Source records
• • • • •

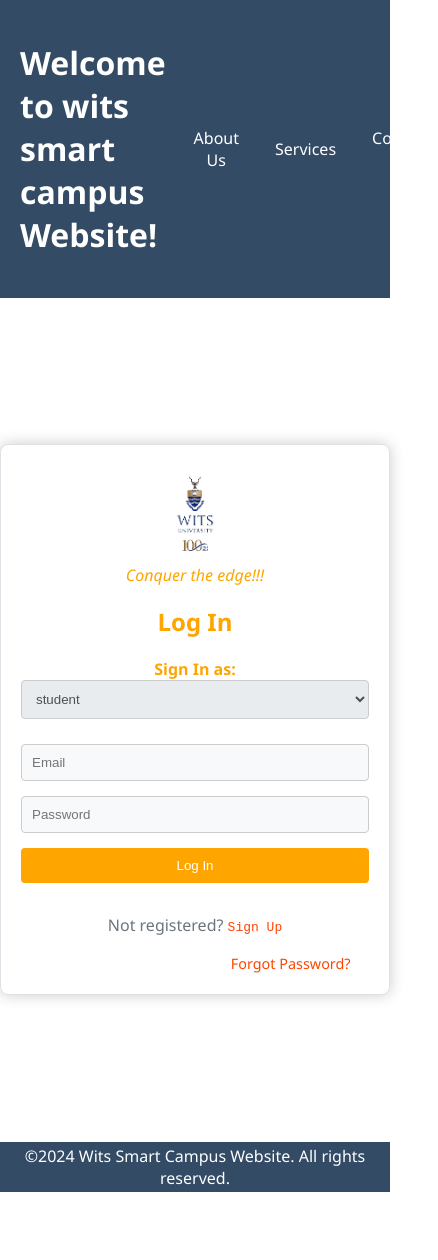
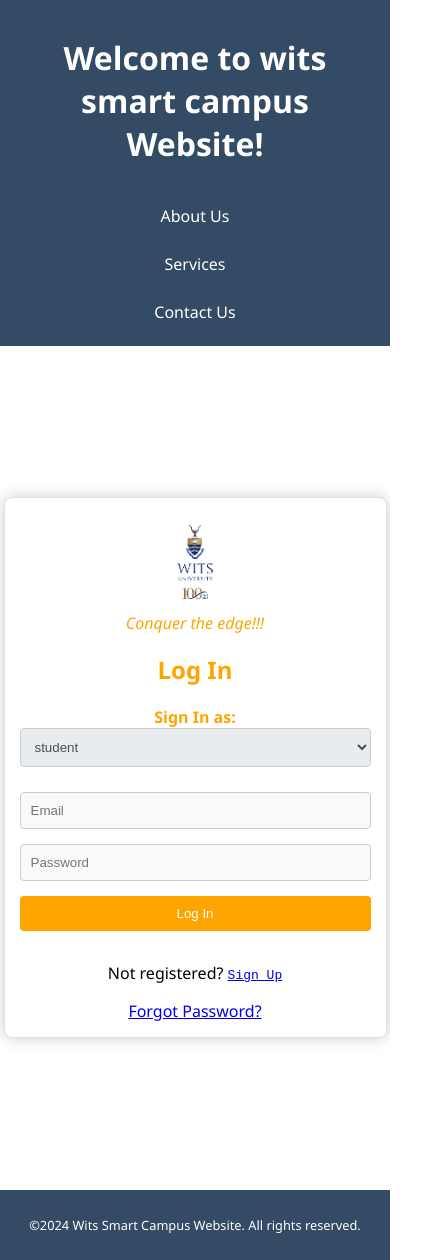
Before and after one commit to 00Ducky13/smart-campus-tutor-management-system-2024, a plain HTML site: page src/index.html in a window 390 px wide. Shown: the whole page, 438 px wide, since content can reach past the window. Before the commit the page ends 1192 px from the top, so only its background shows below. Drawn offline with Linux system fonts and the light colour scheme.

Commit message:
Update style.css

```diff
--- a/src/style.css
+++ b/src/style.css
@@ -1,3 +1,4 @@
+/* General styles for desktop */
 body, html {
   margin: 0;
   padding: 0;
@@ -13,7 +14,6 @@
 }
 .first-header {
   background-color: rgba(0, 31, 63, 0.8);
-
   color: white;
   display: flex;
   align-items: center;
@@ -42,8 +42,7 @@
   text-align: center;
 }
 
-
-
+/* Form container styles */
 .form-container {
   width: 100%;
   max-width: 350px;
@@ -74,10 +73,12 @@
   color: orange; /* Heading color */
   background-color: white;
 }
+
 label[for="signup-role"] {
   color: rgba(8, 8, 143, 0.826); /* Example: Change the text color */
   font-weight: bold; /* Example: Make the font bold */
 }
+
 label[for="role"] {
   color: orange; /* Example: Change the text color */
   font-weight: bold; /* Example: Make the font bold */
@@ -98,89 +99,48 @@
   color: #495057; /* Darkest grey for text */
 }
 
-/* Change the highlighted color to orange for dropdown options */
 .role-selection select {
-  cursor: pointer; /* Indicates it's clickable */
-  background-color: #e9ecef; /* Slightly darker background for differentiation */
+  cursor: pointer;
+  background-color: #e9ecef;
   color: #495057;
 }
 
 .role-selection select option:hover {
-  background-color: rgba(17, 0, 255, 0.727); /* Change the hover color to orange */
-  color: white; /* Set text color to white for better visibility */
+  background-color: rgba(17, 0, 255, 0.727);
+  color: white;
 }
 
-
-
-
-
-
+/* Button and action styles */
 .action button {
   width: 100%;
   padding: 10px;
-  background-color: orange; /* Green */
+  background-color: orange;
   border: none;
   border-radius: 4px;
   color: white;
   cursor: pointer;
-  transition: background-color 0.2s; /* Smooth transition for hover effect */
+  transition: background-color 0.2s;
 }
 
 .action button:hover {
-  background-color: rgb(247, 109, 58); /* Darker orange on hover */
+  background-color: rgb(247, 109, 58);
 }
 
 .logo-container {
-  display: inline-block; /* Ensure the container only takes the space it needs */
-  line-height: 20px; /* Remove any space below the image */
-  background-color: white; /* Set a white background color */
+  display: inline-block;
+  line-height: 20px;
+  background-color: white;
 }
 
 .logo-container img {
-  max-width: 100px; /* Adjust based on your actual logo size */
-  display: block; /* Ensure image is displayed as a block element */
-  margin: 0 auto; /* Center the image horizontally */
+  max-width: 100px;
+  display: block;
+  margin: 0 auto;
 }
 
-
-
-.switch-form p {
-  text-align: center;
-  color: #6c757d; /* Grey text */
-}
-
-.switch-form a {
-  color: orangered; /* Link color */
-  text-decoration: none;
-  transition: color 0.2s; /* Smooth transition for hover effect */
-}
-
-.switch-form a:hover {
-  color: rgb(247, 109, 58); /* Darker blue on hover */
-  text-decoration: underline;
-}
-
-.forgot-password {
-  margin: 10px 0;
-}
-
-.forgot-password a {
-  color: rgb(253, 69, 2);
-  text-decoration: none;
-  font-size: 0.9rem; /* Slightly smaller font size */
-  margin-left: 55%;
-}
-
-.forgot-password a:hover {
-  color: rgb(247, 109, 58);
-  text-decoration: underline; /* Add underline on hover to emphasize interactivity */
-}
-
-
-footer{
-
+/* Footer styles */
+footer {
   background-color: rgba(0, 31, 63, 0.8);
-
   display: flex;
   justify-content: center;
   align-items: center;
@@ -188,9 +148,41 @@
   height: 50px;
 }
 
-footer p{
+footer p {
   color: white;
   text-align: center;
   margin: 0;
-  margin-bottom: 0;
 }
+
+/* Responsive design - for devices with a max-width of 768px (mobile and small tablets) */
+@media (max-width: 768px) {
+  .first-header {
+    flex-direction: column;
+    text-align: center;
+    padding: 15px;
+  }
+
+  .navbar ul {
+    flex-direction: column;
+    align-items: center;
+  }
+
+  .navbar ul li {
+    margin-left: 0;
+    margin-top: 10px;
+  }
+
+  .form-container {
+    max-width: 90%; /* Adjust form container size on mobile */
+    padding: 15px;
+  }
+
+  footer {
+    flex-direction: column;
+    padding: 10px;
+  }
+
+  footer p {
+    font-size: 0.8rem; /* Slightly smaller font size on mobile */
+  }
+}
```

• • • • •

**Exercise requirements**
Without the pictures, restate all the entries above exactly.

**Task output**
Before and after one commit to 00Ducky13/smart-campus-tutor-management-system-2024, a plain HTML site: page src/index.html in a window 390 px wide. Shown: the whole page, 438 px wide, since content can reach past the window. Before the commit the page ends 1192 px from the top, so only its background shows below. Drawn offline with Linux system fonts and the light colour scheme.

Commit message:
Update style.css

```diff
--- a/src/style.css
+++ b/src/style.css
@@ -1,3 +1,4 @@
+/* General styles for desktop */
 body, html {
   margin: 0;
   padding: 0;
@@ -13,7 +14,6 @@
 }
 .first-header {
   background-color: rgba(0, 31, 63, 0.8);
-
   color: white;
   display: flex;
   align-items: center;
@@ -42,8 +42,7 @@
   text-align: center;
 }
 
-
-
+/* Form container styles */
 .form-container {
   width: 100%;
   max-width: 350px;
@@ -74,10 +73,12 @@
   color: orange; /* Heading color */
   background-color: white;
 }
+
 label[for="signup-role"] {
   color: rgba(8, 8, 143, 0.826); /* Example: Change the text color */
   font-weight: bold; /* Example: Make the font bold */
 }
+
 label[for="role"] {
   color: orange; /* Example: Change the text color */
   font-weight: bold; /* Example: Make the font bold */
@@ -98,89 +99,48 @@
   color: #495057; /* Darkest grey for text */
 }
 
-/* Change the highlighted color to orange for dropdown options */
 .role-selection select {
-  cursor: pointer; /* Indicates it's clickable */
-  background-color: #e9ecef; /* Slightly darker background for differentiation */
+  cursor: pointer;
+  background-color: #e9ecef;
   color: #495057;
 }
 
 .role-selection select option:hover {
-  background-color: rgba(17, 0, 255, 0.727); /* Change the hover color to orange */
-  color: white; /* Set text color to white for better visibility */
+  background-color: rgba(17, 0, 255, 0.727);
+  color: white;
 }
 
-
-
-
-
-
+/* Button and action styles */
 .action button {
   width: 100%;
   padding: 10px;
-  background-color: orange; /* Green */
+  background-color: orange;
   border: none;
   border-radius: 4px;
   color: white;
   cursor: pointer;
-  transition: background-color 0.2s; /* Smooth transition for hover effect */
+  transition: background-color 0.2s;
 }
 
 .action button:hover {
-  background-color: rgb(247, 109, 58); /* Darker orange on hover */
+  background-color: rgb(247, 109, 58);
 }
 
 .logo-container {
-  display: inline-block; /* Ensure the container only takes the space it needs */
-  line-height: 20px; /* Remove any space below the image */
-  background-color: white; /* Set a white background color */
+  display: inline-block;
+  line-height: 20px;
+  background-color: white;
 }
 
 .logo-container img {
-  max-width: 100px; /* Adjust based on your actual logo size */
-  display: block; /* Ensure image is displayed as a block element */
-  margin: 0 auto; /* Center the image horizontally */
+  max-width: 100px;
+  display: block;
+  margin: 0 auto;
 }
 
-
-
-.switch-form p {
-  text-align: center;
-  color: #6c757d; /* Grey text */
-}
-
-.switch-form a {
-  color: orangered; /* Link color */
-  text-decoration: none;
-  transition: color 0.2s; /* Smooth transition for hover effect */
-}
-
-.switch-form a:hover {
-  color: rgb(247, 109, 58); /* Darker blue on hover */
-  text-decoration: underline;
-}
-
-.forgot-password {
-  margin: 10px 0;
-}
-
-.forgot-password a {
-  color: rgb(253, 69, 2);
-  text-decoration: none;
-  font-size: 0.9rem; /* Slightly smaller font size */
-  margin-left: 55%;
-}
-
-.forgot-password a:hover {
-  color: rgb(247, 109, 58);
-  text-decoration: underline; /* Add underline on hover to emphasize interactivity */
-}
-
-
-footer{
-
+/* Footer styles */
+footer {
   background-color: rgba(0, 31, 63, 0.8);
-
   display: flex;
   justify-content: center;
   align-items: center;
@@ -188,9 +148,41 @@
   height: 50px;
 }
 
-footer p{
+footer p {
   color: white;
   text-align: center;
   margin: 0;
-  margin-bottom: 0;
 }
+
+/* Responsive design - for devices with a max-width of 768px (mobile and small tablets) */
+@media (max-width: 768px) {
+  .first-header {
+    flex-direction: column;
+    text-align: center;
+    padding: 15px;
+  }
+
+  .navbar ul {
+    flex-direction: column;
+    align-items: center;
+  }
+
+  .navbar ul li {
+    margin-left: 0;
+    margin-top: 10px;
+  }
+
+  .form-container {
+    max-width: 90%; /* Adjust form container size on mobile */
+    padding: 15px;
+  }
+
+  footer {
+    flex-direction: column;
+    padding: 10px;
+  }
+
+  footer p {
+    font-size: 0.8rem; /* Slightly smaller font size on mobile */
+  }
+}
```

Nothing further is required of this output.